Content starts

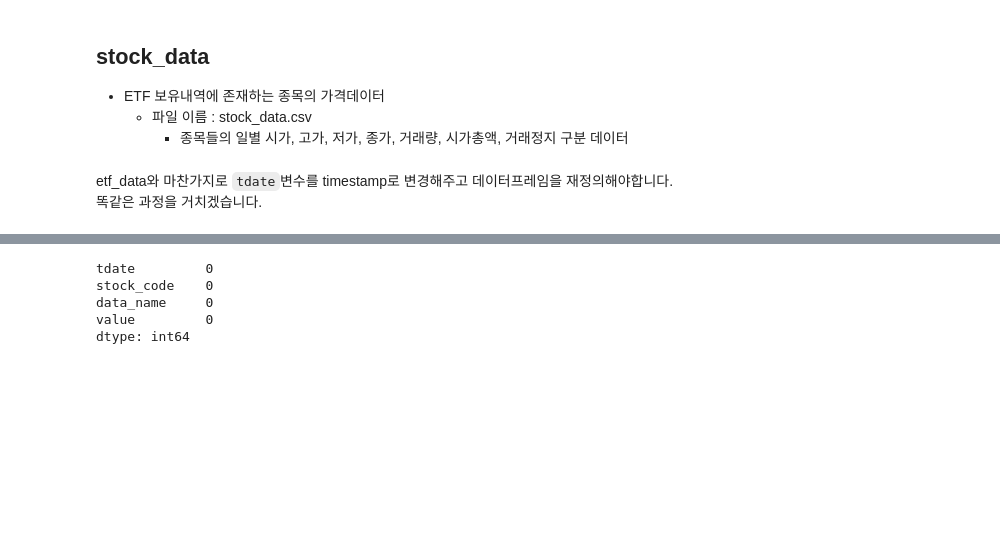
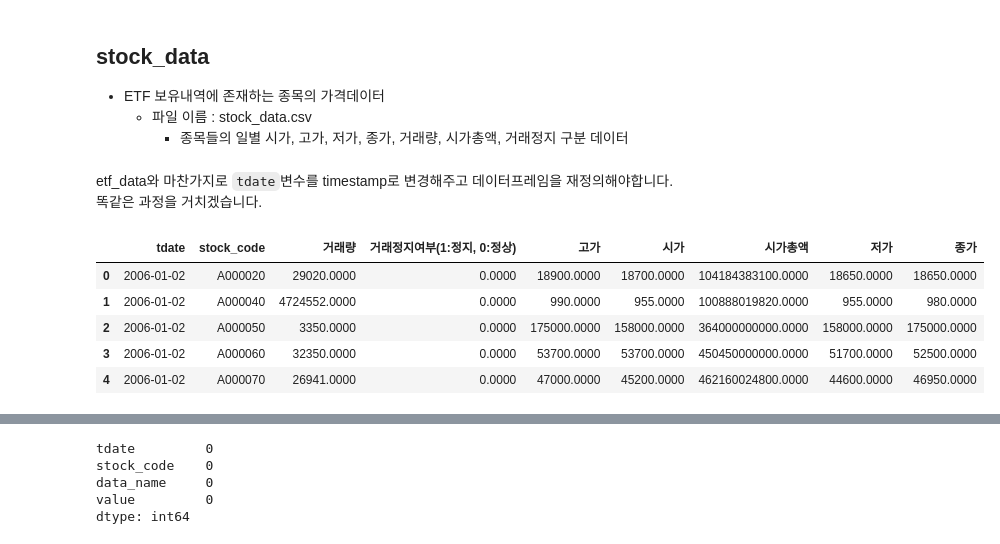
Before and after one commit to ElectionInfo/magi, a Jupyter notebook: Data_EDA.ipynb, the cells around one changed output, grey strips where cells are left out. Drawn from its saved outputs; the diff is of its cells as text; code cells hidden in the pictures; blank space fills up the shorter version.

```diff
--- a/Data_EDA.ipynb
+++ b/Data_EDA.ipynb
@@ -279,3 +280,12 @@ else:
     stock_data_new = piv
 
     stock_data_new.to_csv(path+'stock_data_new.csv', index=False, encoding='euc_kr')
+# %%
+stock_data_new.head()
+# %% [output]
+|  | tdate | stock_code | 거래량 | 거래정지여부(1:정지, 0:정상) | 고가 | 시가 | 시가총액 | 저가 | 종가 |
+| 0 | 2006-01-02 | A000020 | 29020.0000 | 0.0000 | 18900.0000 | 18700.0000 | 104184383100.0000 | 18650.0000 | 18650.0000 |
+| 1 | 2006-01-02 | A000040 | 4724552.0000 | 0.0000 | 990.0000 | 955.0000 | 100888019820.0000 | 955.0000 | 980.0000 |
+| 2 | 2006-01-02 | A000050 | 3350.0000 | 0.0000 | 175000.0000 | 158000.0000 | 364000000000.0000 | 158000.0000 | 175000.0000 |
+| 3 | 2006-01-02 | A000060 | 32350.0000 | 0.0000 | 53700.0000 | 53700.0000 | 450450000000.0000 | 51700.0000 | 52500.0000 |
+| 4 | 2006-01-02 | A000070 | 26941.0000 | 0.0000 | 47000.0000 | 45200.0000 | 462160024800.0000 | 44600.0000 | 46950.0000 |
```
Also changed, not shown: parts of 6 cells of this notebook.
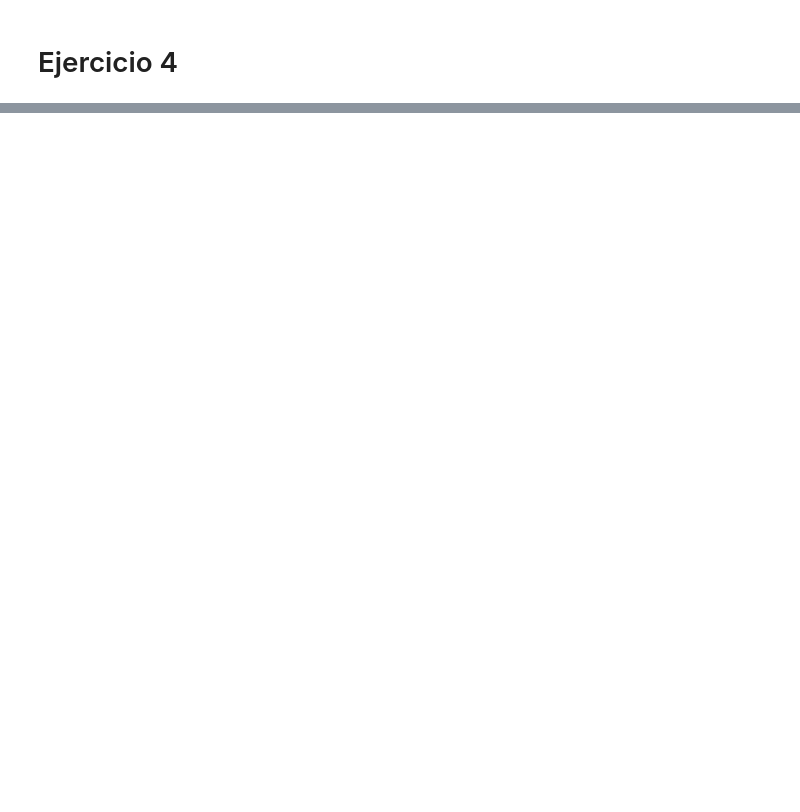
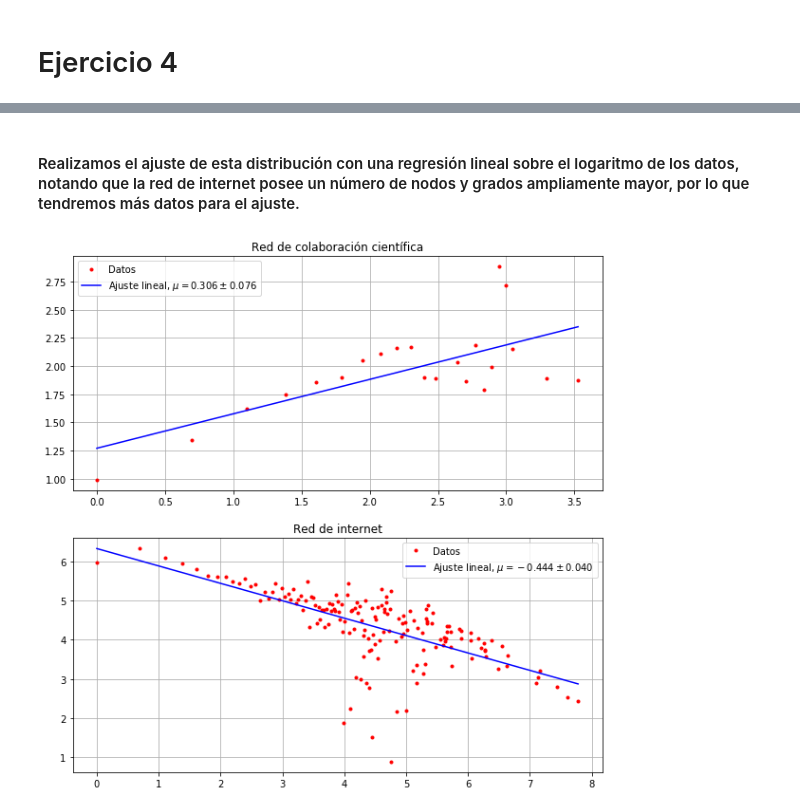
Before and after one commit to leialorenzo/Redes, a Jupyter notebook: TP1.ipynb, the cells around one changed output, grey strips where cells are left out. Drawn from its saved outputs; the diff is of its cells as text; code cells hidden in the pictures; blank space fills up the shorter version.

```diff
--- a/TP1.ipynb
+++ b/TP1.ipynb
@@ -499,0 +531,28 @@ np.matrix(Adj_matrix_lainterneh)
+# %% [markdown]
+#### Realizamos el ajuste de esta distribución con una regresión lineal sobre el logaritmo de los datos, notando que la red de internet posee un número de nodos y grados ampliamente mayor, por lo que tendremos más datos para el ajuste.
+# %%
+z, zerr= np.polyfit(np.log(matn[0]), np.log(matn[1]), 1, cov = True)
+x = np.linspace(0, max(np.log(matn[0])))
+y = z[0]*x + z[1]
+
+m, merr = np.polyfit(np.log(mati[0]), np.log(mati[1]), 1, cov = True)
+x1 = np.linspace(0, max(np.log(mati[0])))
+y1 = m[0]*x1 + m[1]
+
+plt.figure(figsize = (10,10))
+
+plt.subplot(211)
+plt.title('Red de colaboración científica')
+plt.plot(np.log(matn[0]), np.log(matn[1]), '.r', label = 'Datos')
+plt.plot(x, y, 'b-', label = "Ajuste lineal, $\mu = %.3f \pm %.3f$" %(z[0],np.sqrt(zerr[0,0])))
+plt.legend()
+plt.grid(True)
+
+plt.subplot(212)
+plt.title('Red de internet')
+plt.plot(np.log(mati[0]), np.log(mati[1]), '.r',label = 'Datos')
+plt.plot(x1, y1, 'b-', label = "Ajuste lineal, $\mu = %.3f \pm %.3f$" %(m[0],np.sqrt(merr[0,0])))
+plt.legend()
+plt.grid(True)
+# %% [output]
+[figure, added]
```
Also changed, not shown: parts of 27 cells of this notebook.
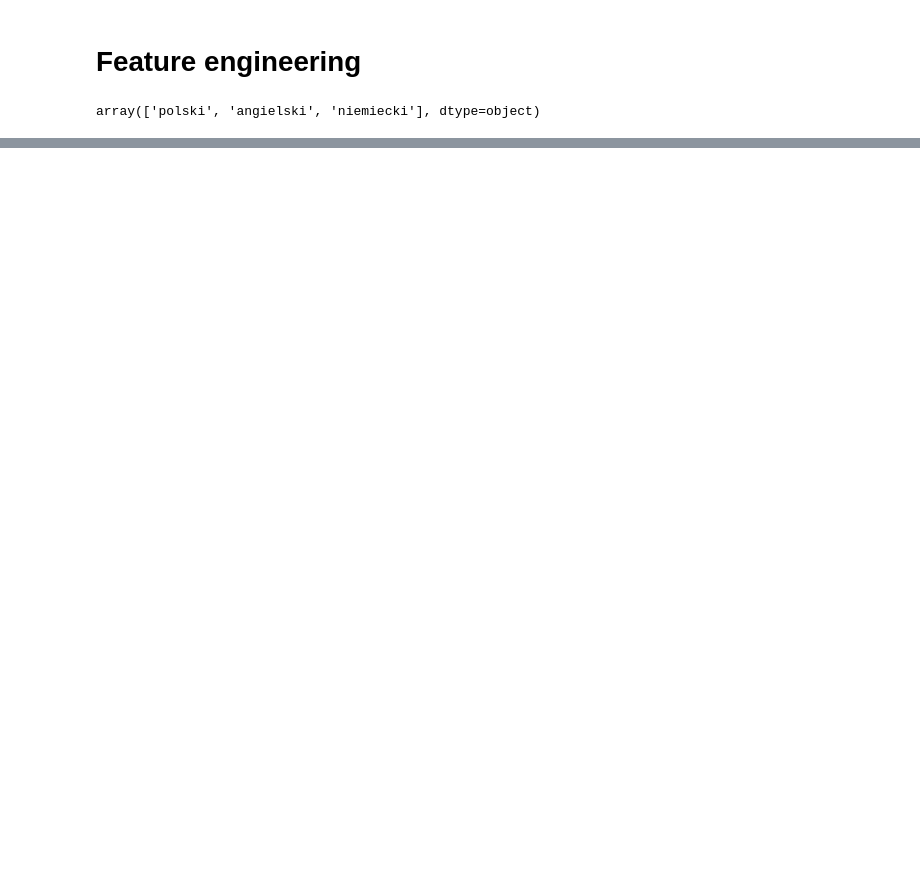
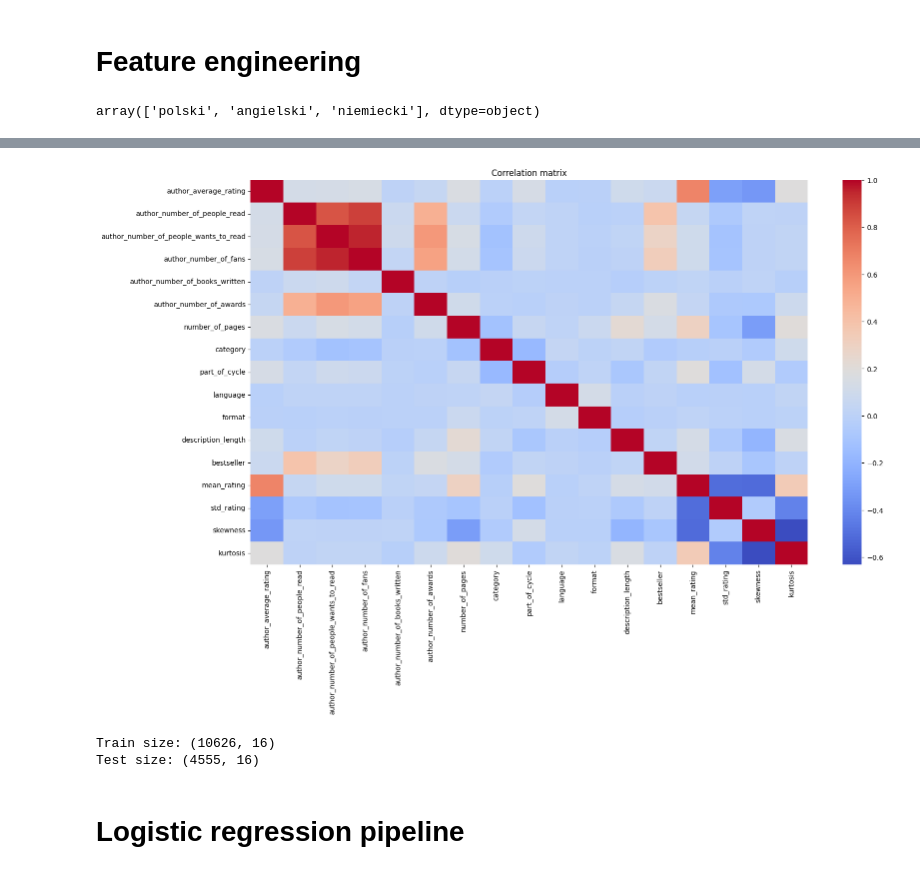
Before and after one commit to beep1000101/lubimyczytac_project, a Jupyter notebook: modelling.ipynb, the cells around one changed output, grey strips where cells are left out. Drawn from its saved outputs; the diff is of its cells as text; code cells hidden in the pictures; blank space fills up the shorter version.

```diff
--- a/modelling.ipynb
+++ b/modelling.ipynb
@@ -80,0 +104,9 @@ data = data_raw.drop(['number_of_user_opinions', 'number_of_user_opinions', 'num
+# %%
+correlation_matrix = data.drop(rating_features + normalized_features + scaled_features, axis=1).corr()
+# %%
+plt.figure(figsize=(18, 10))
+sns.heatmap(correlation_matrix, annot=False, cmap='coolwarm')
+plt.title('Correlation matrix')
+plt.show()
+# %% [output]
+[figure, added]
@@ -80,0 +116,7 @@ data = data_raw.drop(['number_of_user_opinions', 'number_of_user_opinions', 'num
+# %%
+X_train, X_test, y_train, y_test = train_test_split(X, y, test_size=0.3, random_state=80085666)
+print('Train size:', X_train.shape)
+print('Test size:', X_test.shape)
+# %% [output]
+Train size: (10626, 16)
+Test size: (4555, 16)
@@ -80,0 +132,2 @@ data = data_raw.drop(['number_of_user_opinions', 'number_of_user_opinions', 'num
+# %% [markdown]
+# Logistic regression pipeline
```
Also changed, not shown: parts of 41 cells of this notebook, 1 other file.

Content ends

▸ **Problem details**: A faithful copy of all the data above, without its pictures, is the expected result.

▸ **Written solution**:
Before and after one commit to ElectionInfo/magi, a Jupyter notebook: Data_EDA.ipynb, the cells around one changed output, grey strips where cells are left out. Drawn from its saved outputs; the diff is of its cells as text; code cells hidden in the pictures; blank space fills up the shorter version.

```diff
--- a/Data_EDA.ipynb
+++ b/Data_EDA.ipynb
@@ -279,3 +280,12 @@ else:
     stock_data_new = piv
 
     stock_data_new.to_csv(path+'stock_data_new.csv', index=False, encoding='euc_kr')
+# %%
+stock_data_new.head()
+# %% [output]
+|  | tdate | stock_code | 거래량 | 거래정지여부(1:정지, 0:정상) | 고가 | 시가 | 시가총액 | 저가 | 종가 |
+| 0 | 2006-01-02 | A000020 | 29020.0000 | 0.0000 | 18900.0000 | 18700.0000 | 104184383100.0000 | 18650.0000 | 18650.0000 |
+| 1 | 2006-01-02 | A000040 | 4724552.0000 | 0.0000 | 990.0000 | 955.0000 | 100888019820.0000 | 955.0000 | 980.0000 |
+| 2 | 2006-01-02 | A000050 | 3350.0000 | 0.0000 | 175000.0000 | 158000.0000 | 364000000000.0000 | 158000.0000 | 175000.0000 |
+| 3 | 2006-01-02 | A000060 | 32350.0000 | 0.0000 | 53700.0000 | 53700.0000 | 450450000000.0000 | 51700.0000 | 52500.0000 |
+| 4 | 2006-01-02 | A000070 | 26941.0000 | 0.0000 | 47000.0000 | 45200.0000 | 462160024800.0000 | 44600.0000 | 46950.0000 |
```
Also changed, not shown: parts of 6 cells of this notebook.
Before and after one commit to leialorenzo/Redes, a Jupyter notebook: TP1.ipynb, the cells around one changed output, grey strips where cells are left out. Drawn from its saved outputs; the diff is of its cells as text; code cells hidden in the pictures; blank space fills up the shorter version.

```diff
--- a/TP1.ipynb
+++ b/TP1.ipynb
@@ -499,0 +531,28 @@ np.matrix(Adj_matrix_lainterneh)
+# %% [markdown]
+#### Realizamos el ajuste de esta distribución con una regresión lineal sobre el logaritmo de los datos, notando que la red de internet posee un número de nodos y grados ampliamente mayor, por lo que tendremos más datos para el ajuste.
+# %%
+z, zerr= np.polyfit(np.log(matn[0]), np.log(matn[1]), 1, cov = True)
+x = np.linspace(0, max(np.log(matn[0])))
+y = z[0]*x + z[1]
+
+m, merr = np.polyfit(np.log(mati[0]), np.log(mati[1]), 1, cov = True)
+x1 = np.linspace(0, max(np.log(mati[0])))
+y1 = m[0]*x1 + m[1]
+
+plt.figure(figsize = (10,10))
+
+plt.subplot(211)
+plt.title('Red de colaboración científica')
+plt.plot(np.log(matn[0]), np.log(matn[1]), '.r', label = 'Datos')
+plt.plot(x, y, 'b-', label = "Ajuste lineal, $\mu = %.3f \pm %.3f$" %(z[0],np.sqrt(zerr[0,0])))
+plt.legend()
+plt.grid(True)
+
+plt.subplot(212)
+plt.title('Red de internet')
+plt.plot(np.log(mati[0]), np.log(mati[1]), '.r',label = 'Datos')
+plt.plot(x1, y1, 'b-', label = "Ajuste lineal, $\mu = %.3f \pm %.3f$" %(m[0],np.sqrt(merr[0,0])))
+plt.legend()
+plt.grid(True)
+# %% [output]
+[figure, added]
```
Also changed, not shown: parts of 27 cells of this notebook.
Before and after one commit to beep1000101/lubimyczytac_project, a Jupyter notebook: modelling.ipynb, the cells around one changed output, grey strips where cells are left out. Drawn from its saved outputs; the diff is of its cells as text; code cells hidden in the pictures; blank space fills up the shorter version.

```diff
--- a/modelling.ipynb
+++ b/modelling.ipynb
@@ -80,0 +104,9 @@ data = data_raw.drop(['number_of_user_opinions', 'number_of_user_opinions', 'num
+# %%
+correlation_matrix = data.drop(rating_features + normalized_features + scaled_features, axis=1).corr()
+# %%
+plt.figure(figsize=(18, 10))
+sns.heatmap(correlation_matrix, annot=False, cmap='coolwarm')
+plt.title('Correlation matrix')
+plt.show()
+# %% [output]
+[figure, added]
@@ -80,0 +116,7 @@ data = data_raw.drop(['number_of_user_opinions', 'number_of_user_opinions', 'num
+# %%
+X_train, X_test, y_train, y_test = train_test_split(X, y, test_size=0.3, random_state=80085666)
+print('Train size:', X_train.shape)
+print('Test size:', X_test.shape)
+# %% [output]
+Train size: (10626, 16)
+Test size: (4555, 16)
@@ -80,0 +132,2 @@ data = data_raw.drop(['number_of_user_opinions', 'number_of_user_opinions', 'num
+# %% [markdown]
+# Logistic regression pipeline
```
Also changed, not shown: parts of 41 cells of this notebook, 1 other file.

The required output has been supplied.